**TASK REQUIREMENTS**
Identify all lines of the data containing the string "Front" and copy them.

SOURCE MATERIAL below:

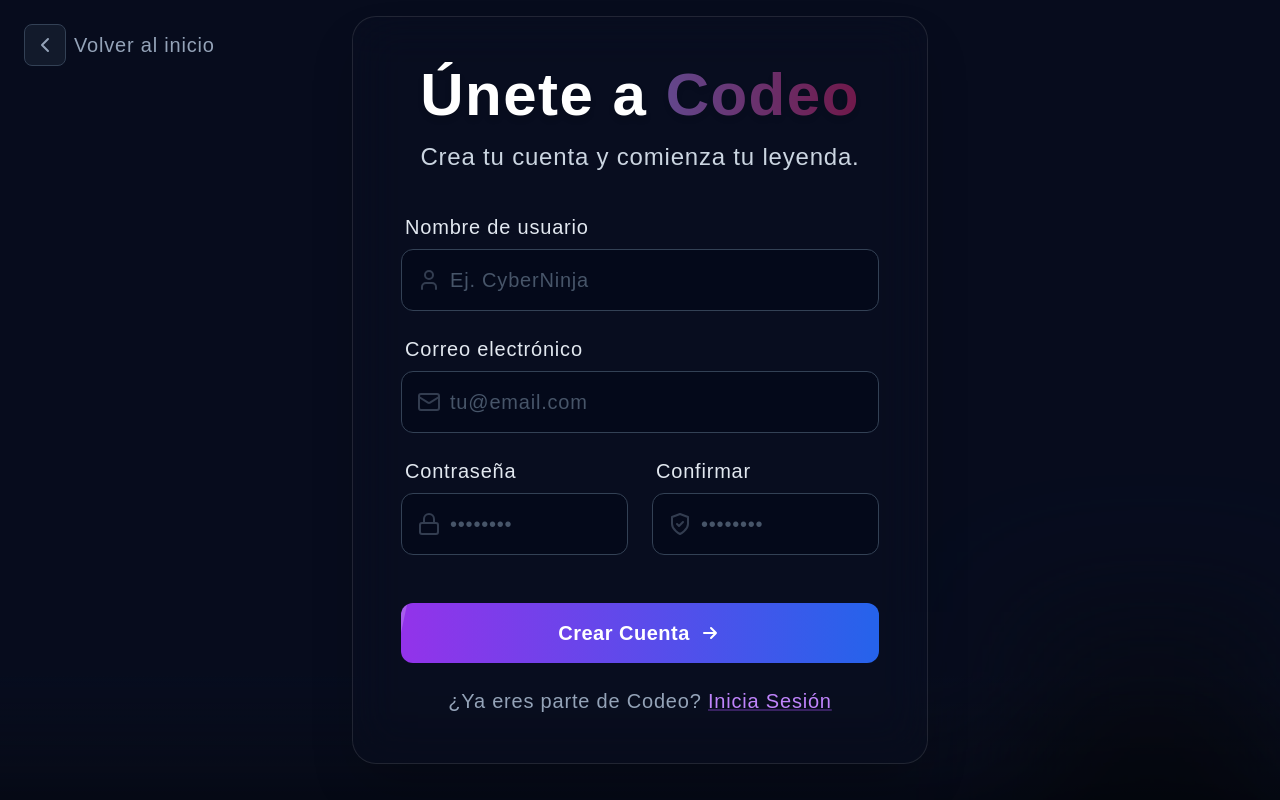
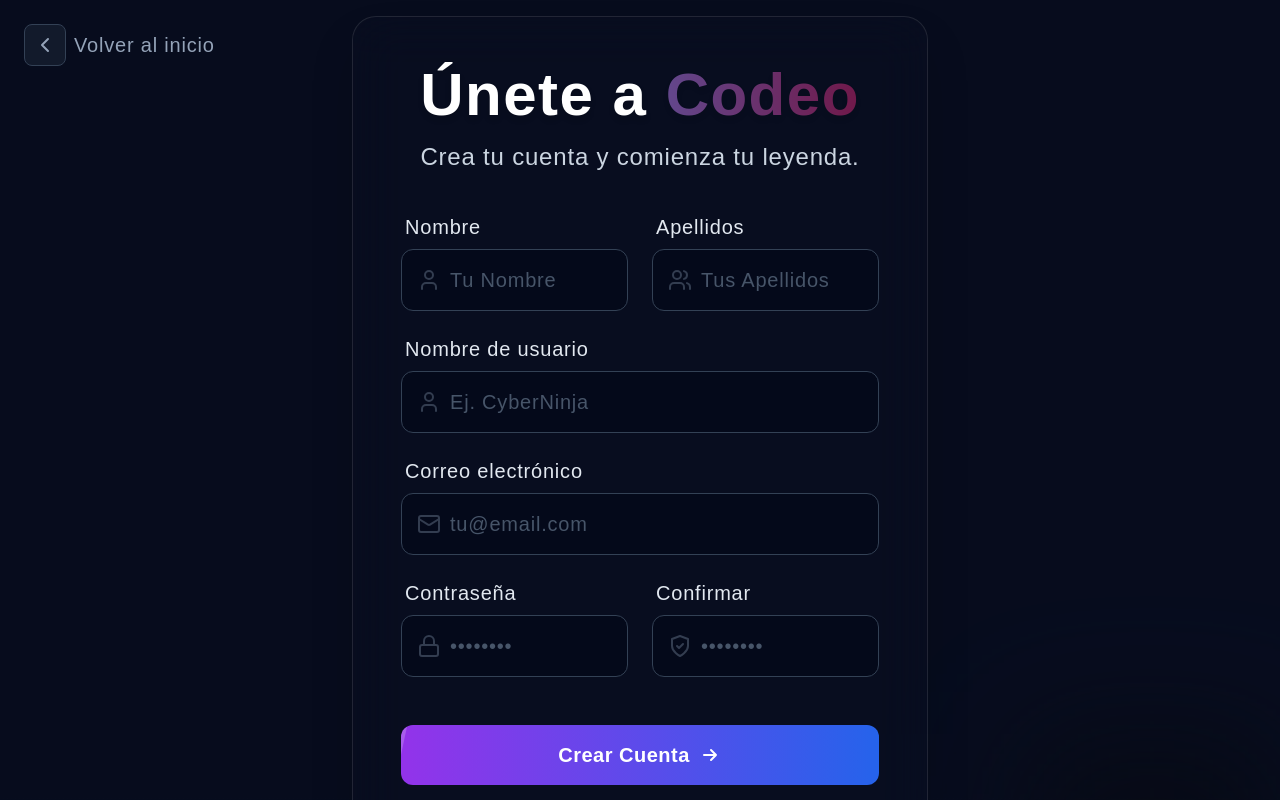
Before and after one commit to miguelgrau1211/Codeo, an Angular app in the folder Front/: page /registro in a window 1280 px wide. Shown: the top 800 px of the page. Built offline with nearby package versions, Linux system fonts and the light colour scheme; a web font is replaced by a local one.

Commit message:
Registro exitoso a base de datos

```diff
--- a/Front/src/app/registro/registro.html
+++ b/Front/src/app/registro/registro.html
@@ -50,7 +50,44 @@
                 <p class="text-slate-300 text-2xl">Crea tu cuenta y comienza tu leyenda.</p>
             </div>
 
-            <form action="#" method="POST" class="space-y-6 relative z-10">
+            <form [formGroup]="registroForm" (ngSubmit)="onSubmit()" class="space-y-6 relative z-10">
+
+                <div class="grid grid-cols-1 md:grid-cols-2 gap-6">
+                    <div class="space-y-2">
+                        <label for="nombre" class="text-xl text-slate-200 ml-1">Nombre</label>
+                        <div class="relative group">
+                            <div
+                                class="absolute inset-y-0 left-0 pl-4 flex items-center pointer-events-none text-slate-500 group-focus-within:text-pink-400 group-focus-within:drop-shadow-[0_0_8px_rgba(236,72,153,0.6)] transition-all duration-300">
+                                <svg xmlns="http://www.w3.org/2000/svg" width="24" height="24" viewBox="0 0 24 24"
+                                    fill="none" stroke="currentColor" stroke-width="2" stroke-linecap="round"
+                                    stroke-linejoin="round">
+                                    <path d="M19 21v-2a4 4 0 0 0-4-4H9a4 4 0 0 0-4 4v2" />
+                                    <circle cx="12" cy="7" r="4" />
+                                </svg>
+                            </div>
+                            <input type="text" id="nombre" formControlName="nombre" placeholder="Tu Nombre"
+                                class="w-full bg-slate-950/50 border border-slate-700 text-slate-100 placeholder:text-slate-600 text-xl rounded-xl py-4 pl-12 pr-4 focus:outline-none focus:border-purple-500 focus:ring-1 focus:ring-purple-500/50 transition-all duration-300 transform focus:scale-[1.02] focus:bg-slate-900/80 focus:shadow-[0_0_20px_rgba(168,85,247,0.3)]">
+                        </div>
+                    </div>
+                    <div class="space-y-2">
+                        <label for="apellidos" class="text-xl text-slate-200 ml-1">Apellidos</label>
+                        <div class="relative group">
+                            <div
+                                class="absolute inset-y-0 left-0 pl-4 flex items-center pointer-events-none text-slate-500 group-focus-within:text-pink-400 group-focus-within:drop-shadow-[0_0_8px_rgba(236,72,153,0.6)] transition-all duration-300">
+                                <svg xmlns="http://www.w3.org/2000/svg" width="24" height="24" viewBox="0 0 24 24"
+                                    fill="none" stroke="currentColor" stroke-width="2" stroke-linecap="round"
+                                    stroke-linejoin="round">
+                                    <path d="M16 21v-2a4 4 0 0 0-4-4H6a4 4 0 0 0-4 4v2" />
+                                    <circle cx="9" cy="7" r="4" />
+                                    <path d="M22 21v-2a4 4 0 0 0-3-3.87" />
+                                    <path d="M16 3.13a4 4 0 0 1 0 7.75" />
+                                </svg>
+                            </div>
+                            <input type="text" id="apellidos" formControlName="apellidos" placeholder="Tus Apellidos"
+                                class="w-full bg-slate-950/50 border border-slate-700 text-slate-100 placeholder:text-slate-600 text-xl rounded-xl py-4 pl-12 pr-4 focus:outline-none focus:border-purple-500 focus:ring-1 focus:ring-purple-500/50 transition-all duration-300 transform focus:scale-[1.02] focus:bg-slate-900/80 focus:shadow-[0_0_20px_rgba(168,85,247,0.3)]">
+                        </div>
+                    </div>
+                </div>
 
                 <div class="space-y-2">
                     <label for="username" class="text-xl text-slate-200 ml-1">Nombre de usuario</label>
@@ -64,10 +101,11 @@
                                 <circle cx="12" cy="7" r="4" />
                             </svg>
                         </div>
-                        <input type="text" id="username" name="username" placeholder="Ej. CyberNinja" required
+                        <input type="text" id="username" formControlName="username" placeholder="Ej. CyberNinja"
                             class="w-full bg-slate-950/50 border border-slate-700 text-slate-100 placeholder:text-slate-600 text-xl rounded-xl py-4 pl-12 pr-4 focus:outline-none focus:border-purple-500 focus:ring-1 focus:ring-purple-500/50 transition-all duration-300 transform focus:scale-[1.02] focus:bg-slate-900/80 focus:shadow-[0_0_20px_rgba(168,85,247,0.3)]">
                     </div>
                 </div>
+
 
                 <div class="space-y-2">
                     <label for="email" class="text-xl text-slate-200 ml-1">Correo electrónico</label>
@@ -81,10 +119,11 @@
                                 <path d="m22 7-8.97 5.7a1.94 1.94 0 0 1-2.06 0L2 7" />
                             </svg>
                         </div>
-                        <input type="email" id="email" name="email" placeholder="tu@email.com" required
+                        <input type="email" id="email" formControlName="email" placeholder="tu@email.com"
                             class="w-full bg-slate-950/50 border border-slate-700 text-slate-100 placeholder:text-slate-600 text-xl rounded-xl py-4 pl-12 pr-4 focus:outline-none focus:border-purple-500 focus:ring-1 focus:ring-purple-500/50 transition-all duration-300 transform focus:scale-[1.02] focus:bg-slate-900/80 focus:shadow-[0_0_20px_rgba(168,85,247,0.3)]">
                     </div>
                 </div>
+
 
                 <div class="grid grid-cols-1 md:grid-cols-2 gap-6">
                     <div class="space-y-2">
@@ -99,11 +138,12 @@
                                     <path d="M7 11V7a5 5 0 0 1 10 0v4" />
                                 </svg>
                             </div>
-                            <input type="password" id="password" name="password" placeholder="••••••••" required
+                            <input type="password" id="password" formControlName="password" placeholder="••••••••"
                                 minlength="8"
                                 class="w-full bg-slate-950/50 border border-slate-700 text-slate-100 placeholder:text-slate-600 text-xl rounded-xl py-4 pl-12 pr-4 focus:outline-none focus:border-purple-500 focus:ring-1 focus:ring-purple-500/50 transition-all duration-300 transform focus:scale-[1.02] focus:bg-slate-900/80 focus:shadow-[0_0_20px_rgba(168,85,247,0.3)]">
                         </div>
                     </div>
+
                     <div class="space-y-2">
                         <label for="password_confirm" class="text-xl text-slate-200 ml-1">Confirmar</label>
                         <div class="relative group">
@@ -116,8 +156,8 @@
                                     <path d="m9 12 2 2 4-4" />
                                 </svg>
                             </div>
-                            <input type="password" id="password_confirm" name="password_confirm" placeholder="••••••••"
-                                required
+                            <input type="password" id="password_confirm" formControlName="password_confirm"
+                                placeholder="••••••••" required
                                 class="w-full bg-slate-950/50 border border-slate-700 text-slate-100 placeholder:text-slate-600 text-xl rounded-xl py-4 pl-12 pr-4 focus:outline-none focus:border-purple-500 focus:ring-1 focus:ring-purple-500/50 transition-all duration-300 transform focus:scale-[1.02] focus:bg-slate-900/80 focus:shadow-[0_0_20px_rgba(168,85,247,0.3)]">
                         </div>
                     </div>
--- a/Front/src/app/registro/registro.ts
+++ b/Front/src/app/registro/registro.ts
@@ -1,15 +1,36 @@
-import { Component, ElementRef, ViewChild, AfterViewInit, OnDestroy, HostListener, ChangeDetectorRef } from '@angular/core';
+import { Component, ElementRef, ViewChild, AfterViewInit, OnDestroy, HostListener, ChangeDetectorRef, inject, ChangeDetectionStrategy } from '@angular/core';
 import { CommonModule } from '@angular/common';
-import { RouterLink } from '@angular/router';
+import { Router, RouterLink } from '@angular/router';
+import { AuthService } from '../services/auth-service';
+import { AbstractControl, FormControl, FormGroup, ReactiveFormsModule, ValidationErrors, ValidatorFn, Validators } from '@angular/forms';
+
+export const matchPasswordValidator: ValidatorFn = (control: AbstractControl): ValidationErrors | null => {
+  const password = control.get('password');
+  const confirm = control.get('password_confirm');
+  return password && confirm && password.value !== confirm.value ? { passwordMismatch: true } : null;
+};
 
 @Component({
   selector: 'app-registro',
   standalone: true,
-  imports: [CommonModule, RouterLink],
+  imports: [CommonModule, RouterLink, ReactiveFormsModule],
   templateUrl: './registro.html',
   styleUrl: './registro.css',
+  changeDetection: ChangeDetectionStrategy.OnPush
 })
 export class Registro implements AfterViewInit, OnDestroy {
+  private authService = inject(AuthService);
+  private router = inject(Router);
+
+  registroForm = new FormGroup({
+    nombre: new FormControl('', [Validators.required]),
+    apellidos: new FormControl('', [Validators.required]),
+    username: new FormControl('', [Validators.required]),
+    email: new FormControl('', [Validators.required, Validators.email]),
+    password: new FormControl('', [Validators.required, Validators.minLength(8)]),
+    password_confirm: new FormControl('', [Validators.required])
+  }, { validators: matchPasswordValidator });
+
   @ViewChild('bgCanvas') canvasRef!: ElementRef<HTMLCanvasElement>;
   @ViewChild('sourceVideo') video1Ref!: ElementRef<HTMLVideoElement>;
   @ViewChild('sourceVideo2') video2Ref!: ElementRef<HTMLVideoElement>;
@@ -141,4 +162,28 @@ export class Registro implements AfterViewInit, OnDestroy {
       cancelAnimationFrame(this.animationFrameId);
     }
   }
+
+  onSubmit() {
+    if (this.registroForm.valid) {
+      const formValue = this.registroForm.value;
+      const payload = {
+        nickname: formValue.username,
+        nombre: formValue.nombre,
+        apellidos: formValue.apellidos,
+        email: formValue.email,
+        password: formValue.password,
+        terminos_aceptados: true
+      };
+
+      this.authService.register(payload).subscribe({
+        next: (response) => {
+          console.log('Registro exitoso:', response);
+          this.router.navigate(['/login']); // si el registro es exitoso, redirige al login
+        },
+        error: (error) => {
+          console.error('Error en el registro:', error);
+        }
+      });
+    }
+  }
 }
--- a/Front/src/app/services/auth-service.ts
+++ b/Front/src/app/services/auth-service.ts
@@ -13,4 +13,8 @@ export class AuthService {
   login(credentials: any): Observable<any> {
     return this.http.post(`${this.apiUrl}/login`, credentials);
   }
+
+  register(userData: any): Observable<any> {
+    return this.http.post(`${this.apiUrl}/users`, userData);
+  }
 }
```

End of SOURCE MATERIAL.

**EXERCISE OUTPUT**
Before and after one commit to miguelgrau1211/Codeo, an Angular app in the folder Front/: page /registro in a window 1280 px wide. Shown: the top 800 px of the page. Built offline with nearby package versions, Linux system fonts and the light colour scheme; a web font is replaced by a local one.
--- a/Front/src/app/registro/registro.html
+++ b/Front/src/app/registro/registro.html
--- a/Front/src/app/registro/registro.ts
+++ b/Front/src/app/registro/registro.ts
--- a/Front/src/app/services/auth-service.ts
+++ b/Front/src/app/services/auth-service.ts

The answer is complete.